Produce a copy of every line in the records that holds the string "subgraph".

═══ DATA PROVIDED

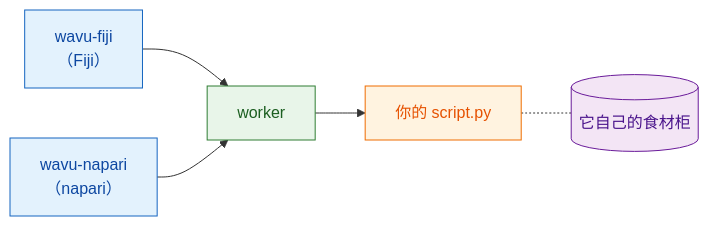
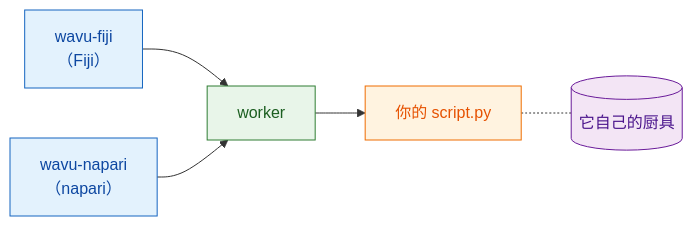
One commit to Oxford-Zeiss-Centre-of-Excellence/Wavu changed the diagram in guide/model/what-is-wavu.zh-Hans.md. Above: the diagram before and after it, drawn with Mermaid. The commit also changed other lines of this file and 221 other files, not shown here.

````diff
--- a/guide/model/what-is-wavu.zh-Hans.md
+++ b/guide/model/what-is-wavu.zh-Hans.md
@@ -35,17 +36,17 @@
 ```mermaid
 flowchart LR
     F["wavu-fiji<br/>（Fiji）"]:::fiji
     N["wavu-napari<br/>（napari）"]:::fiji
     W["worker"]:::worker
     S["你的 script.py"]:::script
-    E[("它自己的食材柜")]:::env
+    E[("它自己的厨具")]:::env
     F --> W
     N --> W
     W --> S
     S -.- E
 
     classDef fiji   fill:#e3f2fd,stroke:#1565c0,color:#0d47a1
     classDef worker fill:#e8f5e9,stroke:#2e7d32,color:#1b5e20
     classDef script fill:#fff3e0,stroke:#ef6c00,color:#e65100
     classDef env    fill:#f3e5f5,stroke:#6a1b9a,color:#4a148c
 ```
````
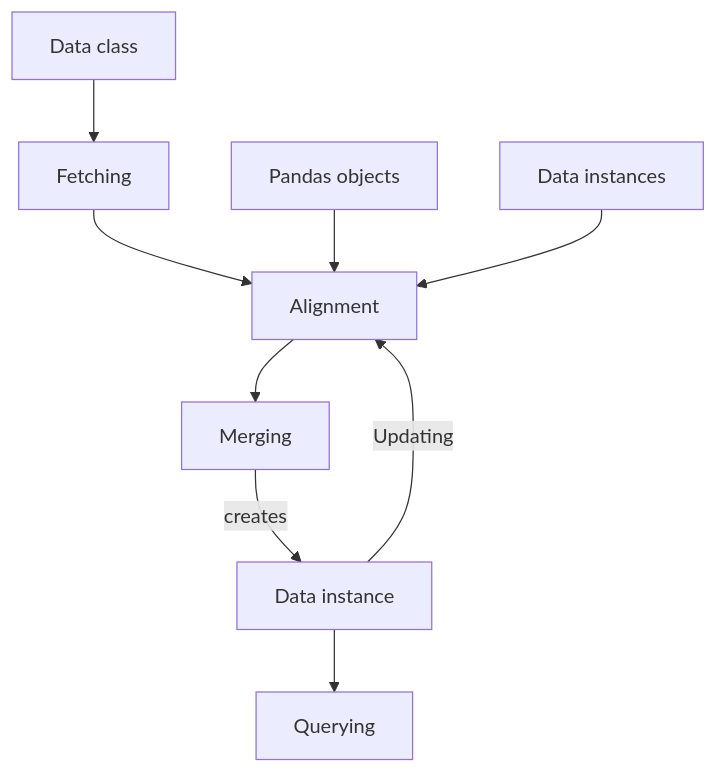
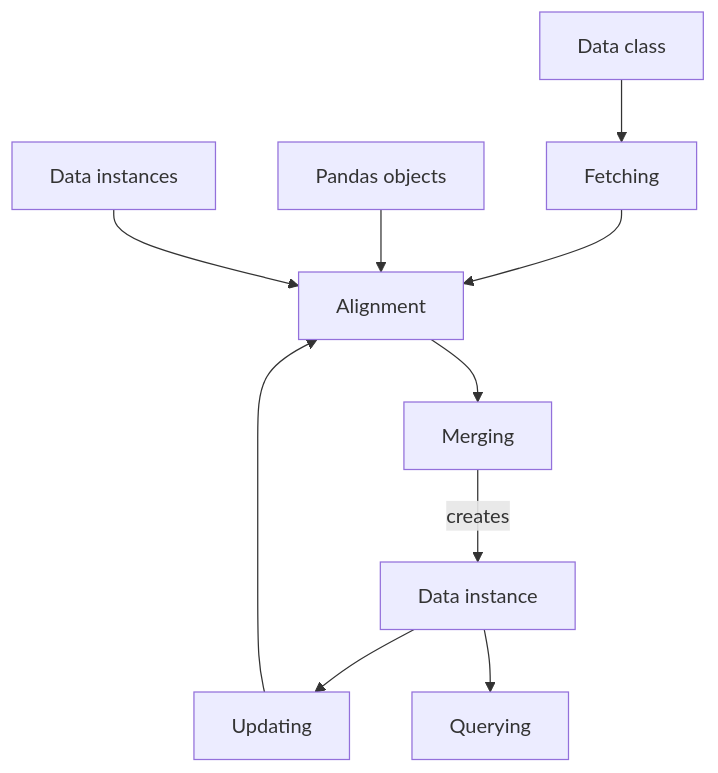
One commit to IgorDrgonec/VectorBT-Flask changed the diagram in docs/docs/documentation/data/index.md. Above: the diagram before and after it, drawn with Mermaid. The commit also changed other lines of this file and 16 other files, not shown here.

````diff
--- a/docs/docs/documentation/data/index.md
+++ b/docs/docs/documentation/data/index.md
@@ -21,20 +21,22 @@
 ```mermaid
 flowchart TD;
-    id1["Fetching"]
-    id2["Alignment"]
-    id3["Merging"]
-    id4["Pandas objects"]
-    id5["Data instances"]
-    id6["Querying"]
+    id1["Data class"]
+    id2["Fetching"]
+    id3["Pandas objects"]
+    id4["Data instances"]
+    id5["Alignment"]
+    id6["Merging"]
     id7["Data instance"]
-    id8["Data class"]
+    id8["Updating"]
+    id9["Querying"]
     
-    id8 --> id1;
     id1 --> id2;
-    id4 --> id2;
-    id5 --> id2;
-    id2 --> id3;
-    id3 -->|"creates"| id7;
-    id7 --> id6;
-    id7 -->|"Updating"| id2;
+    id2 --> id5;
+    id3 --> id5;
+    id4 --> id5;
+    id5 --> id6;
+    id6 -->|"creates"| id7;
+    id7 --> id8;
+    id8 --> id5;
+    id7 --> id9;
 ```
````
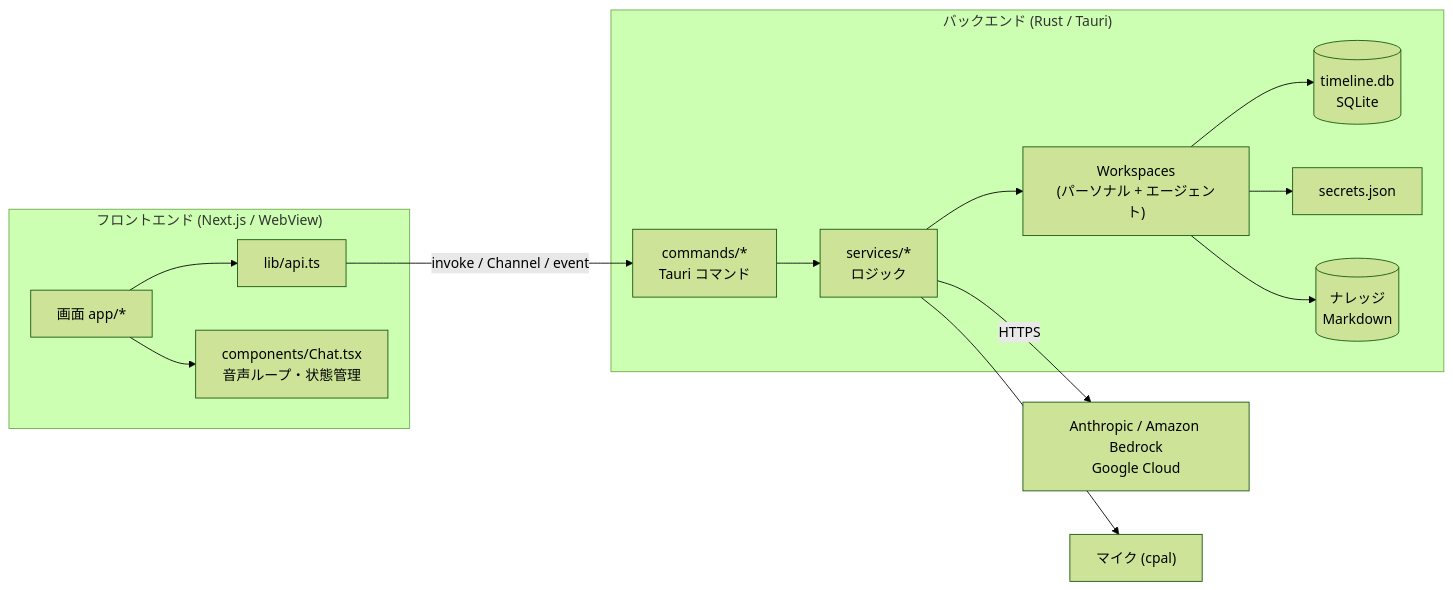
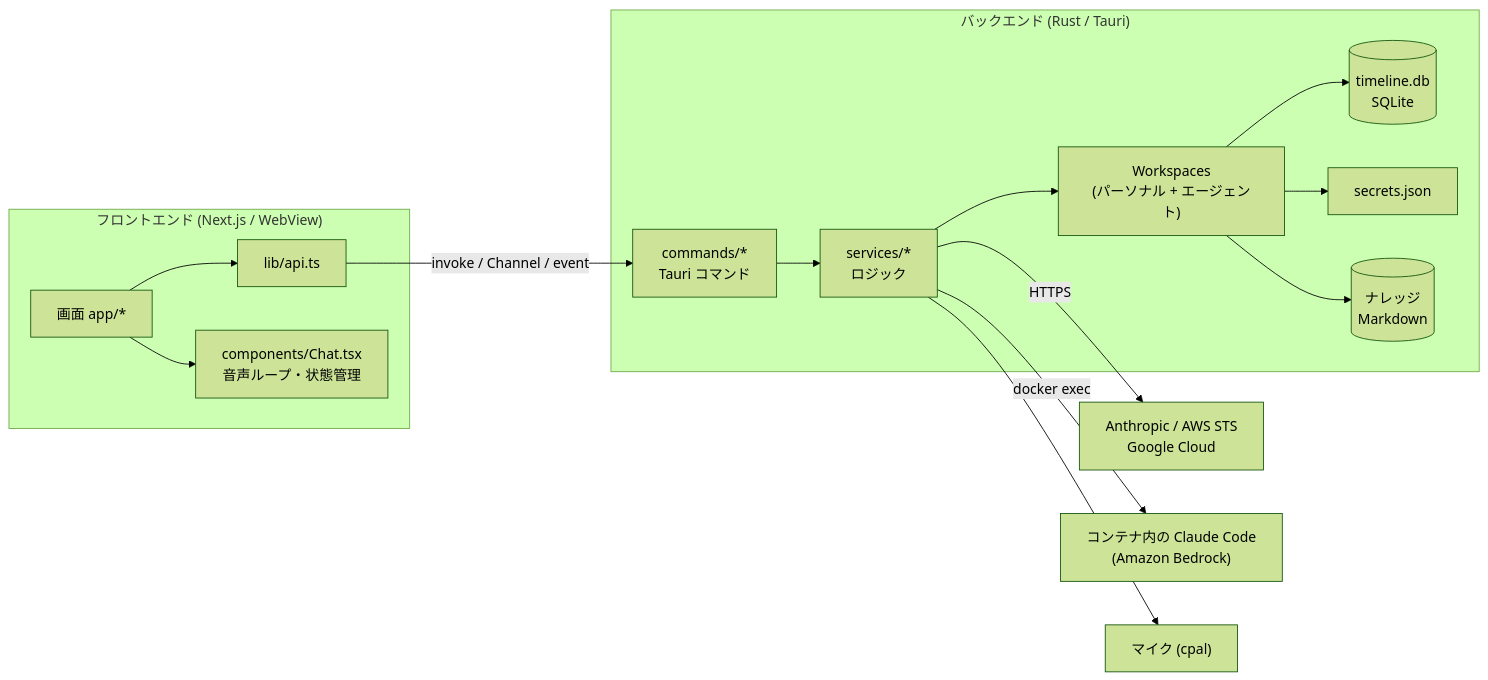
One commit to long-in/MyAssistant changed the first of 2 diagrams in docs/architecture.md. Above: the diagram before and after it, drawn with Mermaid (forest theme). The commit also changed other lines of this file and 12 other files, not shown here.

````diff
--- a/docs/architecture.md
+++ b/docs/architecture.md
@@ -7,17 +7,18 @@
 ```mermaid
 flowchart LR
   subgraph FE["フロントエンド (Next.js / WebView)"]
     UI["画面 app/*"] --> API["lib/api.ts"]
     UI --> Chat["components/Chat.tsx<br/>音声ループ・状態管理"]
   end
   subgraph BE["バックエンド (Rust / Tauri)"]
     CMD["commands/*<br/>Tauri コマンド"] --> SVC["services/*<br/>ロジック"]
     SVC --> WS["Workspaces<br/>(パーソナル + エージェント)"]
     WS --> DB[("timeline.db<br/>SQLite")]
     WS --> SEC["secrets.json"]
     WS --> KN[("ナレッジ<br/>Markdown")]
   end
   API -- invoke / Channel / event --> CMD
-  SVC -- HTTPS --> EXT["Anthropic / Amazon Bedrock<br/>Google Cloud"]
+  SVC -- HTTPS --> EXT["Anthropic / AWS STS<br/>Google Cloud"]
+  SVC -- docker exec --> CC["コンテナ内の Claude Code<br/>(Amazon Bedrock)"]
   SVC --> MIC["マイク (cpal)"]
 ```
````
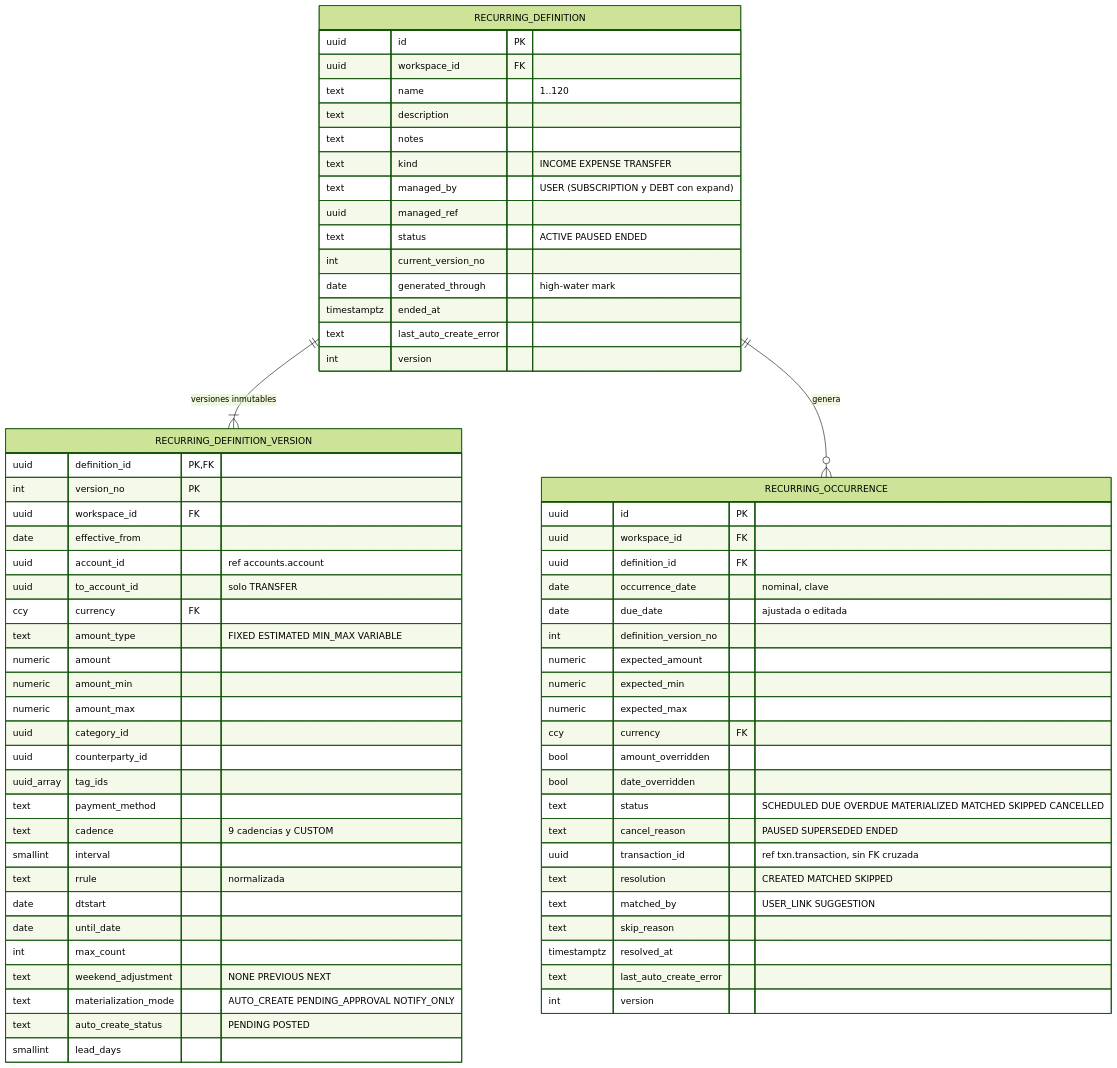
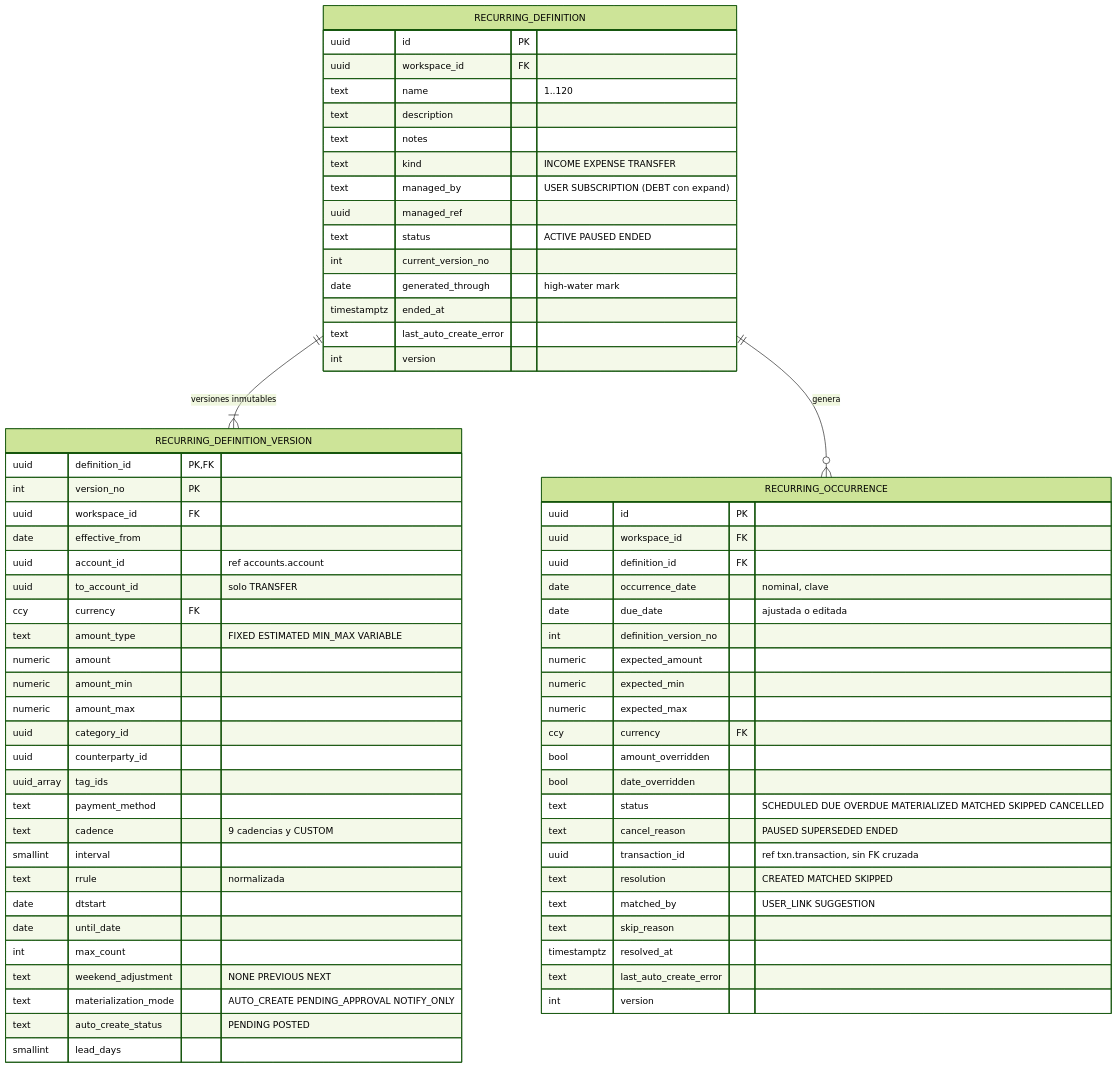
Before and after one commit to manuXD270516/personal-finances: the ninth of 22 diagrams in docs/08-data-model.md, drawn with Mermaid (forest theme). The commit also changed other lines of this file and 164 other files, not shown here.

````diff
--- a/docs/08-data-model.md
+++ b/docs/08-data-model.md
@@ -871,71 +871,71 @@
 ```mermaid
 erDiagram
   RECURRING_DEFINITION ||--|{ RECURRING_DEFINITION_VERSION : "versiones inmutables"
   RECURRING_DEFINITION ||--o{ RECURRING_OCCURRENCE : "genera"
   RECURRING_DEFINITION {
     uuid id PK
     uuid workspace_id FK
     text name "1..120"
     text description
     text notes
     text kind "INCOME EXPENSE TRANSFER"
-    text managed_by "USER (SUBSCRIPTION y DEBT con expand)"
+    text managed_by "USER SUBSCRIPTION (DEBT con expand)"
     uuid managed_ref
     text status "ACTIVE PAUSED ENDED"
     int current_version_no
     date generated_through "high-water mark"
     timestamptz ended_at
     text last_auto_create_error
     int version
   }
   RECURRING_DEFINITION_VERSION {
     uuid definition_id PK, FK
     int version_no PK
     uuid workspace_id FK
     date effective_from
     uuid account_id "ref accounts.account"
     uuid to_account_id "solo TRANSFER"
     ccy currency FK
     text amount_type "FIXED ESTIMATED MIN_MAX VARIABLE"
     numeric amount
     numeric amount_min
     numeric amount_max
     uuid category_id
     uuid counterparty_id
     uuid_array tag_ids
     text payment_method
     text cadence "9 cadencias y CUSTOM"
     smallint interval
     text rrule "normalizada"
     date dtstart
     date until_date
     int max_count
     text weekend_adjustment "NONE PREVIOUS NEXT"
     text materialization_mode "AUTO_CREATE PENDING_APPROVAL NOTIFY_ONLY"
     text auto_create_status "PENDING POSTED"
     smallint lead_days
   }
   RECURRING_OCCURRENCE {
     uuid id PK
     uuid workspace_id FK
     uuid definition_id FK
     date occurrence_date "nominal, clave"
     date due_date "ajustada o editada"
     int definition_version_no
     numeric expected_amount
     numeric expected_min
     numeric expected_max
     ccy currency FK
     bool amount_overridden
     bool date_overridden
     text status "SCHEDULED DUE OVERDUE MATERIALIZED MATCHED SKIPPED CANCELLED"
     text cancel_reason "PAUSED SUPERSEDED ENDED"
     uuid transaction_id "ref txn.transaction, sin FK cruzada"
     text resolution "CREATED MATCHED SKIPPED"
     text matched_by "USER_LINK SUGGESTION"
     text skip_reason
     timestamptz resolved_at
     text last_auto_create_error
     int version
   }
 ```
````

══════

### TASK SOLUTION
   subgraph FE["フロントエンド (Next.js / WebView)"]
   subgraph BE["バックエンド (Rust / Tauri)"]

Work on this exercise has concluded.